"Alcohol and topiramate are synergistic. When combined, the effect of either or both drugs is enhanced. Topiramate, like alcohol, can cause dizziness, impaired memory, impaired concentration, poor coordination, confusion and impaired judgment," the news release said. "Central nervous system depression, or impairment, combined with cold exposure can hasten the onset of hypothermia and death."
Jenkins' death became a flashpoint for controversy, with friends and family members questioning if foul play was involved, the station reports. The Chicago woman was reported missing after she went to a Sept. 8 party at the hotel.
Authorities early on suspected Jenkins walked into the freezer by accident. Surveillance video clips released of Jenkins wandering the hotel, including a kitchen area, show her walking by herself, and at some points appearing disoriented.
No video exists of Jenkins actually entering the freezer, hotel officials have said.
The autopsy found no evidence of an altercation with someone else before her death and no evidence of trauma due to abuse.
For days, the big question has been this: How did Kenneka Jenkins end up in a suburban Chicago hotel's walk-in freezer?
On Thursday, Chicago crisis responder Andrew Holmes tried to help shed some light on the 19-year-old Chicago woman's mysterious death, CBS Chicago station WBBM-TV reports.
Jenkins was found dead inside the freezer early Sunday after attending a party at the Crowne Plaza in Rosemont. Her family previously said she went to a party at the hotel with friends late Friday night. Her friends called family members Saturday morning to say they couldn't find her.
Holmes said he watched hotel surveillance video that shows Jenkins walking, on her own, into the freezer. She appeared to be trying to find her way back upstairs to the hotel lobby, trying different doors, Holmes said.

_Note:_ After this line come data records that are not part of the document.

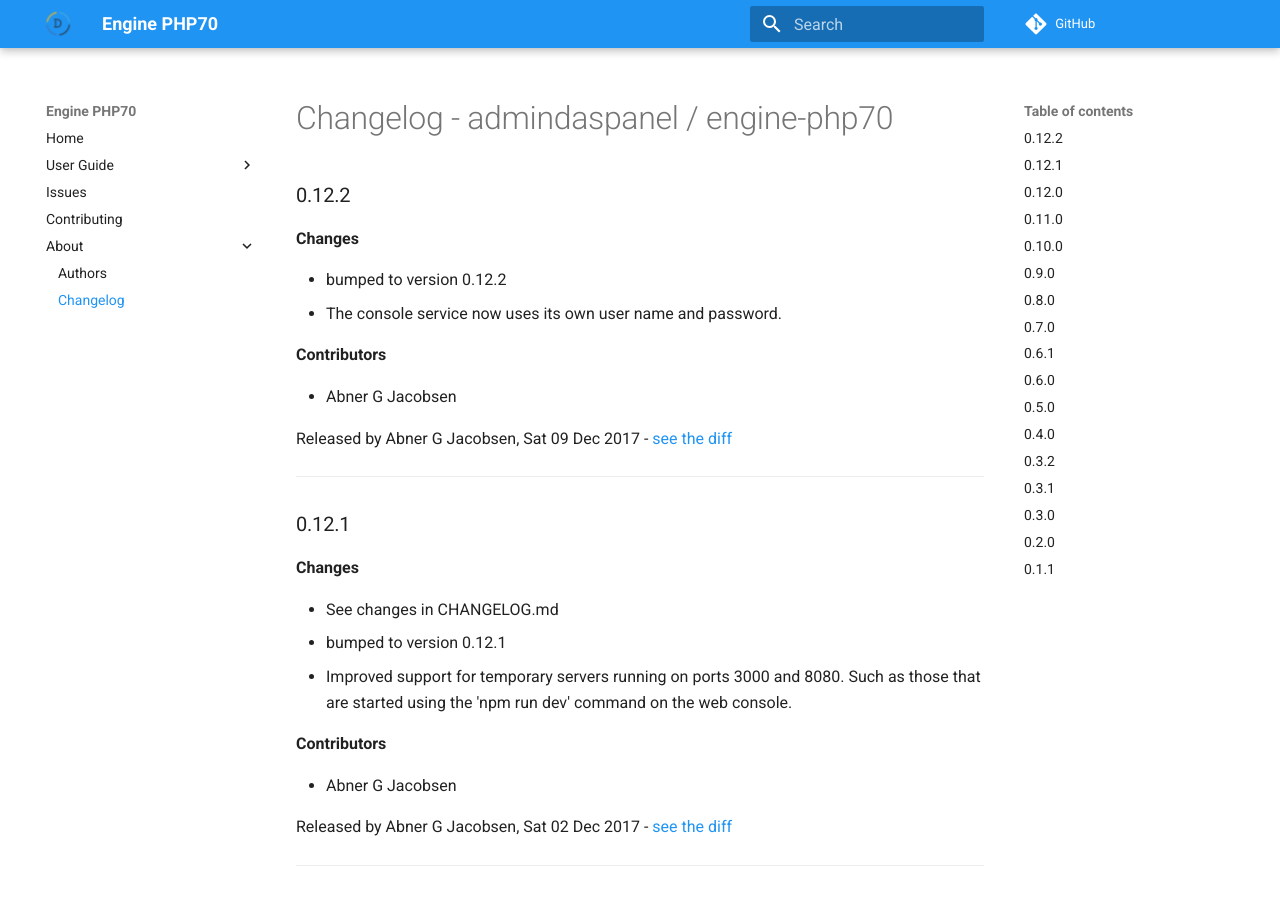
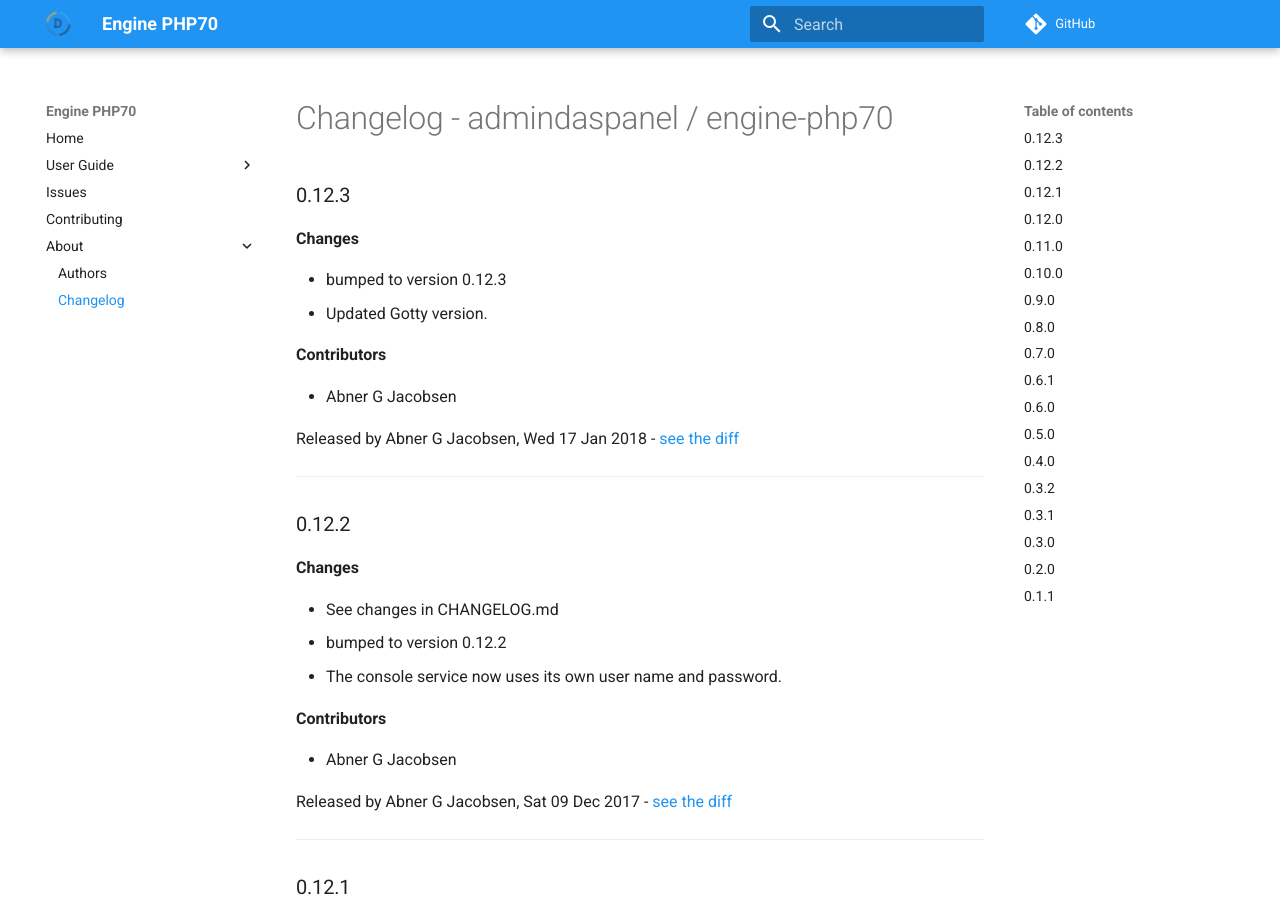
Before and after one commit to daspanel/engine-php70, an MkDocs documentation site: the page built from docs/changelog.md, in a window 1280 px wide and 900 px high. Built offline with MkDocs 1.6.1 and Material for MkDocs 9.7.7, drawn with Linux system fonts in a browser that asks for light colours; comment, search, counter and statistics services are not loaded; old or Windows-style settings are respelled for this version of MkDocs.

Commit message:
See changes in CHANGELOG.md

```diff
--- a/docs/changelog.md
+++ b/docs/changelog.md
@@ -1,8 +1,23 @@
 # Changelog - admindaspanel / engine-php70
+
+### 0.12.3
+__Changes__
+
+- bumped to version 0.12.3
+- Updated Gotty version.
+
+__Contributors__
+
+- Abner G Jacobsen
+
+Released by Abner G Jacobsen, Wed 17 Jan 2018 -
+[see the diff](https://github.com/admindaspanel/engine-php70/compare/0.12.2...0.12.3#diff)
+______________
 
 ### 0.12.2
 __Changes__
 
+- See changes in CHANGELOG.md
 - bumped to version 0.12.2
 - The console service now uses its own user name and password.
 
```
Also changed, not shown: CHANGELOG.md (+15 -0 lines).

"We all wanted to know: Did anybody pull her down there? Did anybody force her down there? Was anybody on the other side in that room when she got down there? And the answer to that is no," Holmes said.
"She walked into that unsecured area that should have been secured," he said.
After news of her death broke, a social-media firestorm erupted, with some people suggesting Jenkins fell victim to foul play.
Protesters and family members converged on the hotel Wednesday, demanding answers from the village government and hotel operators. Another demonstration occurred Thursday evening; police said they took four people into custody.
Jenkins' mother addressed protesters Thursday night. She challenged much of what Holmes said and said that she has several unanswered questions about the investigation.
"It was a tragic accident," said Glenn Harston, a Crowne Plaza spokesperson.
He said the walk-in freezer has latches on both sides of the door but does not lock.
Police said they released the surveillance video to Jenkins' mother and to the Cook County Medical Examiner's Office, which requested the material. Autopsy and toxicology results are pending.
Also Thursday, the Crowne Plaza offered to pay for the funeral expenses for Jenkins.
Holmes, meanwhile, asked people to stop speculating and making accusations on social media. If someone thinks they have evidence, they should go to police directly, he said.
Holmes said he can't comment on all of the video he reviewed because police are still working on the case.
Rosemont police confirmed they looped Holmes into the case, saying they did so with the knowledge and consent of Jenkins' family.